The Yorkshire Dales often fall short of people’s travel plans when organising a trip into the great outdoors. Many would, understandably, favour the fells of the Lake District. I love the Lakes as much as anyone and always look forward to my next trip across the county border, however it is getting increasingly hard to find total peace and quiet among the Lakeland fells- especially the more popular ones. In the Dales however, one can run off into the fells on a sunny bank holiday and see very few others. With the exception of ’big mountain’ days, this area can offer pretty much everything that the Lakes can: you just need to know where to look! There’s also something very comforting about the familiarity of home turf: a shout of “now then!” from a friendly local as I wind my way along the trail; the living history of the area and the memories of past experiences on these very same trails I explored as a child all add to the joy of running through this landscape.
So, in answer to the original question: yes, home really IS where my heart is, and the health which allows me to immerse myself in the beauty of the Yorkshire Dales really is my most important possession. Sure, the weather can be far from Mediterranean, and I’d love to treat myself to a new set of wheels at some point, but as long as I have a grippy pair of fell shoes and a reliable level of fitness to power them then I’m happy. To be honest, I love the variety that the unpredictable weather offers. A few short weeks (or even days at certain times of year) can make the difference between full waterproofs and thermals, or a vest, shorts and shades!

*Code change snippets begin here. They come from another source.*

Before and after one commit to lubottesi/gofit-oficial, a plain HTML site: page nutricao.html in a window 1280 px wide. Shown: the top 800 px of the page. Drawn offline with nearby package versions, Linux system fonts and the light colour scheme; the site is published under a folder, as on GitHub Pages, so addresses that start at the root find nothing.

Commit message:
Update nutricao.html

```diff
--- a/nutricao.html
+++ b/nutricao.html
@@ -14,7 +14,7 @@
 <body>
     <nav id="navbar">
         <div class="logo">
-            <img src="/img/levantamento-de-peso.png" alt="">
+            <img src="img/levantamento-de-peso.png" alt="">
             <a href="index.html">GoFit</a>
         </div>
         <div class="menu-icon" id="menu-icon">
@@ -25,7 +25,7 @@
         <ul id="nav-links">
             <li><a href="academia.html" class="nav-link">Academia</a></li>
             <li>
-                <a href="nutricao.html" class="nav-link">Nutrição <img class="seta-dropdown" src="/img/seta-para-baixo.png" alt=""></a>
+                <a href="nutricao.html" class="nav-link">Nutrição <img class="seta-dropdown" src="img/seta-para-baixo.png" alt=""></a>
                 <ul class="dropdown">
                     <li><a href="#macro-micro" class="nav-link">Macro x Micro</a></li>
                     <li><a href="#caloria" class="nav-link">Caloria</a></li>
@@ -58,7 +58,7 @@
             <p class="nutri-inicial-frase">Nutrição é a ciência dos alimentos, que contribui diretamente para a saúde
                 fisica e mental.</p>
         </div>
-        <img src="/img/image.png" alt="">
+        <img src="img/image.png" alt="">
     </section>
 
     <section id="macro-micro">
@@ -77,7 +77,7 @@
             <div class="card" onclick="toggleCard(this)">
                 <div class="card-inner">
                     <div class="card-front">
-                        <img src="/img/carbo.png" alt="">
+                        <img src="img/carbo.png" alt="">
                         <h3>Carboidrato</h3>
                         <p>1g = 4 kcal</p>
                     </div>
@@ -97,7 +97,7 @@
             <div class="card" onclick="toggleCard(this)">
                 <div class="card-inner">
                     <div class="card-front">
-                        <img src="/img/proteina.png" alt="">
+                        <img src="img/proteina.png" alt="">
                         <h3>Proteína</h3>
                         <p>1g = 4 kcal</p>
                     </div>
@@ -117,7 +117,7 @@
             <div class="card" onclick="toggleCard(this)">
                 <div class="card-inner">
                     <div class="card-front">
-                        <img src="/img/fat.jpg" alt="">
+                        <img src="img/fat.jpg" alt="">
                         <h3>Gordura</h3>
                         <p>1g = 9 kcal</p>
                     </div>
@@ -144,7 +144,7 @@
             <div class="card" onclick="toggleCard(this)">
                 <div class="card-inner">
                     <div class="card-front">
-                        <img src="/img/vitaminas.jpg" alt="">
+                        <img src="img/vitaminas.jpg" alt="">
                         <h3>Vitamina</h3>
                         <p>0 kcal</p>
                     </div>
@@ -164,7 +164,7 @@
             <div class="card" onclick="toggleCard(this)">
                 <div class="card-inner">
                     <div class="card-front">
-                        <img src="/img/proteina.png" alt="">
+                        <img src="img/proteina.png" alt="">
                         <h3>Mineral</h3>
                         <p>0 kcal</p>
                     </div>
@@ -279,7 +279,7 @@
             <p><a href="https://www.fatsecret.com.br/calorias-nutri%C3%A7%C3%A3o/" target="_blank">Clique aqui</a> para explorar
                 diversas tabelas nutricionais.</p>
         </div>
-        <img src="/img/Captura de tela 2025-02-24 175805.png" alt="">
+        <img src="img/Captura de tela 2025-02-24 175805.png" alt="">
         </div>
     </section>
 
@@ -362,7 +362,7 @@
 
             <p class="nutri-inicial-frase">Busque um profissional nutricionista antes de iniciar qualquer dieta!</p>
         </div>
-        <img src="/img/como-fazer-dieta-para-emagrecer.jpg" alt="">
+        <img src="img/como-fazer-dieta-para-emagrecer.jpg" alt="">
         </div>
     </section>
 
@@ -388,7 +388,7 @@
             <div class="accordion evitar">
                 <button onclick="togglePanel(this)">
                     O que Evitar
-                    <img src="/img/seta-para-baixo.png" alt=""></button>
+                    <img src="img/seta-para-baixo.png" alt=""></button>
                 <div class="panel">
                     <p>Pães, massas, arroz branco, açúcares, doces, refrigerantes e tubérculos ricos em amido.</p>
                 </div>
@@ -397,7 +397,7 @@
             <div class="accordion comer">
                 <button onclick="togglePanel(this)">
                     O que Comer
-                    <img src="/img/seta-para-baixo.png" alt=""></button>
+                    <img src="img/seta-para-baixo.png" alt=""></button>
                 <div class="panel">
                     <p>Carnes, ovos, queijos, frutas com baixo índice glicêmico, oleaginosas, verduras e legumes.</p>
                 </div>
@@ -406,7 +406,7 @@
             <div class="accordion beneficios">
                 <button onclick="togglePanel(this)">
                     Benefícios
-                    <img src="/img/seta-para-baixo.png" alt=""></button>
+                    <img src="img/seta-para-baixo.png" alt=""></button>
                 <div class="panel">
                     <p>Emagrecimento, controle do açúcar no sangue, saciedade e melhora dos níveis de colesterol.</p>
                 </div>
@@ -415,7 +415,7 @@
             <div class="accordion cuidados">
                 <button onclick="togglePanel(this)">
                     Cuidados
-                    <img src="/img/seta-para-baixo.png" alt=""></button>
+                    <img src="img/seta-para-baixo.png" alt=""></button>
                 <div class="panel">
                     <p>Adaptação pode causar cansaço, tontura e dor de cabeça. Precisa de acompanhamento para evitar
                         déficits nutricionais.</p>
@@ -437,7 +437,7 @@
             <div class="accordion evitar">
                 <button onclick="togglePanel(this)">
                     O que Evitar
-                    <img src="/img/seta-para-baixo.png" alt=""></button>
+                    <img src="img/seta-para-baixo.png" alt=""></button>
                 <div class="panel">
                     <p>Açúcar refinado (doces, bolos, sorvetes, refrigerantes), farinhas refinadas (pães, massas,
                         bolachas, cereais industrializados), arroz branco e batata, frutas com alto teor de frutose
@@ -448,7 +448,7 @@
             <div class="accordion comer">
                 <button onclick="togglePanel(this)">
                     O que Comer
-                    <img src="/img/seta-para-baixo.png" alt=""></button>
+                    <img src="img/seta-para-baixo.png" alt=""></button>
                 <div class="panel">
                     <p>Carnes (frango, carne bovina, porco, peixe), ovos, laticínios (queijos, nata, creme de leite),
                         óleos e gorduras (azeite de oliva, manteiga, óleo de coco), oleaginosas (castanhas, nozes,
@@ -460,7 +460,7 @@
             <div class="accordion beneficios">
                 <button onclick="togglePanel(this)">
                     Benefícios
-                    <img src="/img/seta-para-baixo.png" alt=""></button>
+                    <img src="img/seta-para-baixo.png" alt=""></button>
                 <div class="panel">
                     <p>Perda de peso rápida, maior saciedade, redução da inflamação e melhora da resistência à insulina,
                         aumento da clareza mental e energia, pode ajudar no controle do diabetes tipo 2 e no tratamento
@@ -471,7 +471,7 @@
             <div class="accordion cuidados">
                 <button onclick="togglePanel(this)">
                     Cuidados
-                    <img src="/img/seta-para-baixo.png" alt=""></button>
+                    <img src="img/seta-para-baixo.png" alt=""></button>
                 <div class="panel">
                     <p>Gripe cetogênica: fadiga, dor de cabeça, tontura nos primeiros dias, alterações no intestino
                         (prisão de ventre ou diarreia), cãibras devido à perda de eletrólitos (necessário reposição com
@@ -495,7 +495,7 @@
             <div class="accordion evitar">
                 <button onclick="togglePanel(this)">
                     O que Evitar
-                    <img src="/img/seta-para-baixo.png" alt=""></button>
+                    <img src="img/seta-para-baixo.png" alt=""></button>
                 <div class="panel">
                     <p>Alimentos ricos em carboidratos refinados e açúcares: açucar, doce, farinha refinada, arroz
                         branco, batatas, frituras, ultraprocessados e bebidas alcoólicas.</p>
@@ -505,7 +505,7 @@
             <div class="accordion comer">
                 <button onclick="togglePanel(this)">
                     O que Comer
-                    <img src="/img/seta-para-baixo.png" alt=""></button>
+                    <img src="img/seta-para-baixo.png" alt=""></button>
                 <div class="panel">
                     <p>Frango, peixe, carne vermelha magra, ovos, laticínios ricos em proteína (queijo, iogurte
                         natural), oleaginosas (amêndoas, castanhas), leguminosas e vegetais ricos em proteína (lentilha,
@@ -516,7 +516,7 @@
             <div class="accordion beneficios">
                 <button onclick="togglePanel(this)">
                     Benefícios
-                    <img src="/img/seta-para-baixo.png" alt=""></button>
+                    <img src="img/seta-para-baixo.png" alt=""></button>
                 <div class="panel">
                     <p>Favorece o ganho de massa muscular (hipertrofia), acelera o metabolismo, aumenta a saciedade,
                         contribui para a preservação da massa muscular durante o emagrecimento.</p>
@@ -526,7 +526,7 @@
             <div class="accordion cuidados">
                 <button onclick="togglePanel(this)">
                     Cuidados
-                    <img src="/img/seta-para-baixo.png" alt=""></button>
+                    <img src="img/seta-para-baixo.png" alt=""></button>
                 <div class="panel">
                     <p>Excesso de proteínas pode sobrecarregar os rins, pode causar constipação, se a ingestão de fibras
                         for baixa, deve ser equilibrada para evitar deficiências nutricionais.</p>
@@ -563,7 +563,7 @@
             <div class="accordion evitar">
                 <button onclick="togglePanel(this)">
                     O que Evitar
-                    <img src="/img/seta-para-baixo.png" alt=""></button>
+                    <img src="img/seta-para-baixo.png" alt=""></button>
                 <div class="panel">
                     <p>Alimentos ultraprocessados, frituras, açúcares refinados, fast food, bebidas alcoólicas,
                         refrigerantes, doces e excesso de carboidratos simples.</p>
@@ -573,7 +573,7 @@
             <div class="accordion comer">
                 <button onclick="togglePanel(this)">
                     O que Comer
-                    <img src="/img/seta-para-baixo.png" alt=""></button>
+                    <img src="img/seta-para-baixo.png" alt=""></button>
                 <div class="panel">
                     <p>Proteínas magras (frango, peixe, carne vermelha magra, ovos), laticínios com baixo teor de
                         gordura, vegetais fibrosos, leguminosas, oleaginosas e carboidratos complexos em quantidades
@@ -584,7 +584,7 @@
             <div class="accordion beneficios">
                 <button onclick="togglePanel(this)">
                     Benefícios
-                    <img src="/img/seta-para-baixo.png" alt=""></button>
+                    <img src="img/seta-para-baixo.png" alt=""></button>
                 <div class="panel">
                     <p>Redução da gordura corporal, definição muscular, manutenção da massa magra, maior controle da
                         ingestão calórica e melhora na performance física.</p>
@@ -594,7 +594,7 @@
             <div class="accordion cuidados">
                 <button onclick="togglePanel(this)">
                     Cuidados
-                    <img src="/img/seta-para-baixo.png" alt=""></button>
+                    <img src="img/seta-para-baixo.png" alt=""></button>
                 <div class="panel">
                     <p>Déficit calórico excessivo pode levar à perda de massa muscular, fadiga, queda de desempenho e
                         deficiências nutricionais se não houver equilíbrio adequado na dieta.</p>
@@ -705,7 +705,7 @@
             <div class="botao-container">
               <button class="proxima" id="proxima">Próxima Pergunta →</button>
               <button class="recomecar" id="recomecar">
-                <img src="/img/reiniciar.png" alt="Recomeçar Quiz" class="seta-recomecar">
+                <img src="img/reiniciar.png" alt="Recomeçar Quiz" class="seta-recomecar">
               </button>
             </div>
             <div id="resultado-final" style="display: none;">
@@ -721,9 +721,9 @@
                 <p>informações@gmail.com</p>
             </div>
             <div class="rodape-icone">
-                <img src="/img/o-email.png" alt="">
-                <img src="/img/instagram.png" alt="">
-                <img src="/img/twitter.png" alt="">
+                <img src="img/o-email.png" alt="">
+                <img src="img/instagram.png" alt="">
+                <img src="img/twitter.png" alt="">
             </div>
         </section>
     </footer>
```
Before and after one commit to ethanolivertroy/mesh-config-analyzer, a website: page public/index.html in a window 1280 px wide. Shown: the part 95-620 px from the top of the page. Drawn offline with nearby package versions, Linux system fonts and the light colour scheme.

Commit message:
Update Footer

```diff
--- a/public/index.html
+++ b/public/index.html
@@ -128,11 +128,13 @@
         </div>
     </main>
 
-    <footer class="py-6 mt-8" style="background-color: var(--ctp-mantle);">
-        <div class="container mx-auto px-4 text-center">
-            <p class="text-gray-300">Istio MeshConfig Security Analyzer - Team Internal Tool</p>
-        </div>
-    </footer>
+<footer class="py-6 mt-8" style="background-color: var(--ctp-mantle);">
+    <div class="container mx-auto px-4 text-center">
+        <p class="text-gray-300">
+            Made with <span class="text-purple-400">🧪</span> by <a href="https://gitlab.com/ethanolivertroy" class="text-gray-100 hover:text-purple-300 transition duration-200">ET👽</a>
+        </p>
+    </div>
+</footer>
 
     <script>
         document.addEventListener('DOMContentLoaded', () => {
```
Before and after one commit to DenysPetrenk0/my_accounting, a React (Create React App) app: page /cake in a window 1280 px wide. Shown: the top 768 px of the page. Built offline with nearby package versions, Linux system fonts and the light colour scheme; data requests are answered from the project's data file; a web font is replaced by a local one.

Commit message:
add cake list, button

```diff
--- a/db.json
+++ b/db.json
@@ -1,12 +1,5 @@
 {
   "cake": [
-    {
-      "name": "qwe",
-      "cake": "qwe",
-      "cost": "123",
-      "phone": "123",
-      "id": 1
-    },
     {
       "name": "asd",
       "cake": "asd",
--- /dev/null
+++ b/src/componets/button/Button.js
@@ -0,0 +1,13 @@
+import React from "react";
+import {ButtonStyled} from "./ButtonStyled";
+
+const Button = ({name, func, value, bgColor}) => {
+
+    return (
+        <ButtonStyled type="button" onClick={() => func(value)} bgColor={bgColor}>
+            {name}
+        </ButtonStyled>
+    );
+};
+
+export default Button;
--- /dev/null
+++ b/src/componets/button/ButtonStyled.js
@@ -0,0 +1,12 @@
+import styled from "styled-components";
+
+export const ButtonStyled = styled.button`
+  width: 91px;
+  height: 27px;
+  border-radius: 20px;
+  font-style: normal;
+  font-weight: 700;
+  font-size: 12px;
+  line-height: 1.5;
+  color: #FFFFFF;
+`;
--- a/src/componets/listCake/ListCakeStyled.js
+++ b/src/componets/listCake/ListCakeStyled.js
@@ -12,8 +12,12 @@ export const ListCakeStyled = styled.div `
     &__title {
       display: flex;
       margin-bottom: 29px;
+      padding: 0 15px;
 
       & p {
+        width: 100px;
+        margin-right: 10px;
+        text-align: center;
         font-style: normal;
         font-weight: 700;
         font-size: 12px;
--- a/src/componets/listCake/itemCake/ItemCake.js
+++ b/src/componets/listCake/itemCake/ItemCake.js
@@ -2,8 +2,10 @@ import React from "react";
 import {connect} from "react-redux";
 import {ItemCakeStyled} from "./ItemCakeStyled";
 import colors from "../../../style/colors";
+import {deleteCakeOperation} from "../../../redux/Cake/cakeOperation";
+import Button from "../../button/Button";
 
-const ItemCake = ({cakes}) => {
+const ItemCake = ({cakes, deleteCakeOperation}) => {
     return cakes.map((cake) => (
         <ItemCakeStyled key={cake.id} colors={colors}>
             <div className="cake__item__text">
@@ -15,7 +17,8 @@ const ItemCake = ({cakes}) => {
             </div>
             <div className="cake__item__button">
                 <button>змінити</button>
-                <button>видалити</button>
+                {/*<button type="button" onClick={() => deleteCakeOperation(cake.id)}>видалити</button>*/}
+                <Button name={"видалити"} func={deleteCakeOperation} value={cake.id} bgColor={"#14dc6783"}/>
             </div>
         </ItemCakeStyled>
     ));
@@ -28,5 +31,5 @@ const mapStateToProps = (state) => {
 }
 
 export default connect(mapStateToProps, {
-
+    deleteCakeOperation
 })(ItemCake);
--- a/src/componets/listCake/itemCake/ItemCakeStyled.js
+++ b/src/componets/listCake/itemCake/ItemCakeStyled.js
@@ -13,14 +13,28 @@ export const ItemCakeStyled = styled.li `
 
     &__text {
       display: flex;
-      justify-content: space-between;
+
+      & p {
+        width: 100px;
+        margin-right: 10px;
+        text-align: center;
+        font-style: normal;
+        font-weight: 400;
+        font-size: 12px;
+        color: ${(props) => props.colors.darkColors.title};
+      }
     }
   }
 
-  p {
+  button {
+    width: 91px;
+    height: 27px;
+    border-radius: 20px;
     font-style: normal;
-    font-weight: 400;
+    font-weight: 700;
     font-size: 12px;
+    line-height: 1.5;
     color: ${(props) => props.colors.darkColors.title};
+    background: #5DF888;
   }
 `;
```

If you ever need any advice on the area - whether that be route choice or shoe choice- please don’t hesitate to drop me a message. I’m always happy to help, and I hope you discover as much love for the Yorkshire Dales as I have. If you begin your adventures in and around Wensleydale and Swaledale then I promise you, you haven’t chosen a bad place to start!
You can follow Josh and all his running adventures here.
Photos: Josh Westwood